As Inbreak artist, Andrew Nemr, posed, “Are we meant to metabolize hundreds of years of history?” While it is important to understand and properly address our generational histories, the vastness of untruth and gravity of dehumanizing actions cannot be fully comprehended in our present state of being.
The sins of humanity are many. I think of how Jesus bore the sin of the world on the cross. How he was not only rejected by humanity, but by the Father himself. How he endured physically and spiritually the weight of all evil, past, present, and future. He had to not only remember, but to live through it.
With this in mind, my poem, “Cyclical” leads to the question of “how long?” How long must I cycle into forgetfulness, numbness, and picked scab wounds? When will I get real relief from the chronic pain of remembering? I do not yet know, but scripture says the earth groans in labor pains until Christ’s return. God invites us to cast our burdens at his feet so we can enter green pastures.
a poem by Naomi Stewart
Past the halfway Past the half-full
Pour over my bitter coffee skin
Beauty in the breaking
Richness in your first sip
Taste on your lips and listen
I’m spotlit on a platform, like an open mic
Or self-made slave auction
My body aches either way
As my stifled exhale restricts my alto voice
And shower steam no longer loosens me

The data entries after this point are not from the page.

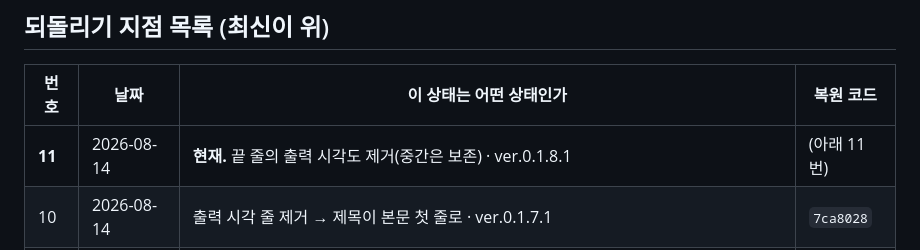
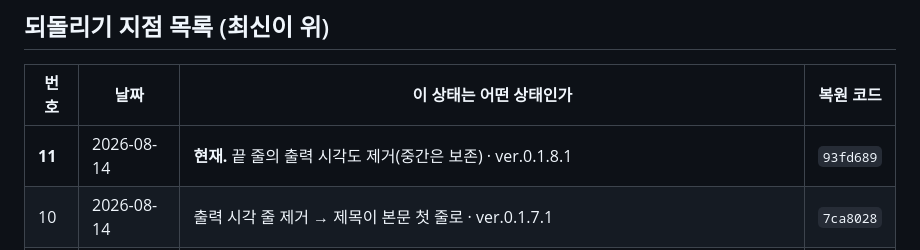
Before and after one commit to ziririt/simpletext, a Markdown page: 버전기록.md, the part around the change. Rendered like a GitHub page.

Commit message:
버전기록: 11번 복원 코드 채움
Co-Authored-By: Claude Opus 5 <noreply@anthropic.com>
Claude-Session: https://claude.ai/code/session_01ANvZx3FYZbWSpuUwNsh6HL

```diff
--- a/버전기록.md
+++ b/버전기록.md
@@ -19,7 +19,7 @@
 
 | 번호 | 날짜 | 이 상태는 어떤 상태인가 | 복원 코드 |
 |---|---|---|---|
-| **11** | 2026-08-14 | **현재.** 끝 줄의 출력 시각도 제거(중간은 보존) · ver.0.1.8.1 | (아래 11번) |
+| **11** | 2026-08-14 | **현재.** 끝 줄의 출력 시각도 제거(중간은 보존) · ver.0.1.8.1 | `93fd689` |
 | 10 | 2026-08-14 | 출력 시각 줄 제거 → 제목이 본문 첫 줄로 · ver.0.1.7.1 | `7ca8028` |
 | 9 | 2026-08-14 | 퍼플렉시티 각주·출처 목록 제거 · ver.0.1.6.1 | `ac3134c` |
 | 8 | 2026-08-14 | 표 칸이 화면에서 진짜로 맞음 (전용 글꼴 내장) · ver.0.1.4.1 | `0060417` |
```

Thinking of the noose
No wonder I still have neck pain
Sometimes I’m paralyzed and my breath forgets
My body forgets
Mind numb and aimless
Evaporating and I wonder if this is it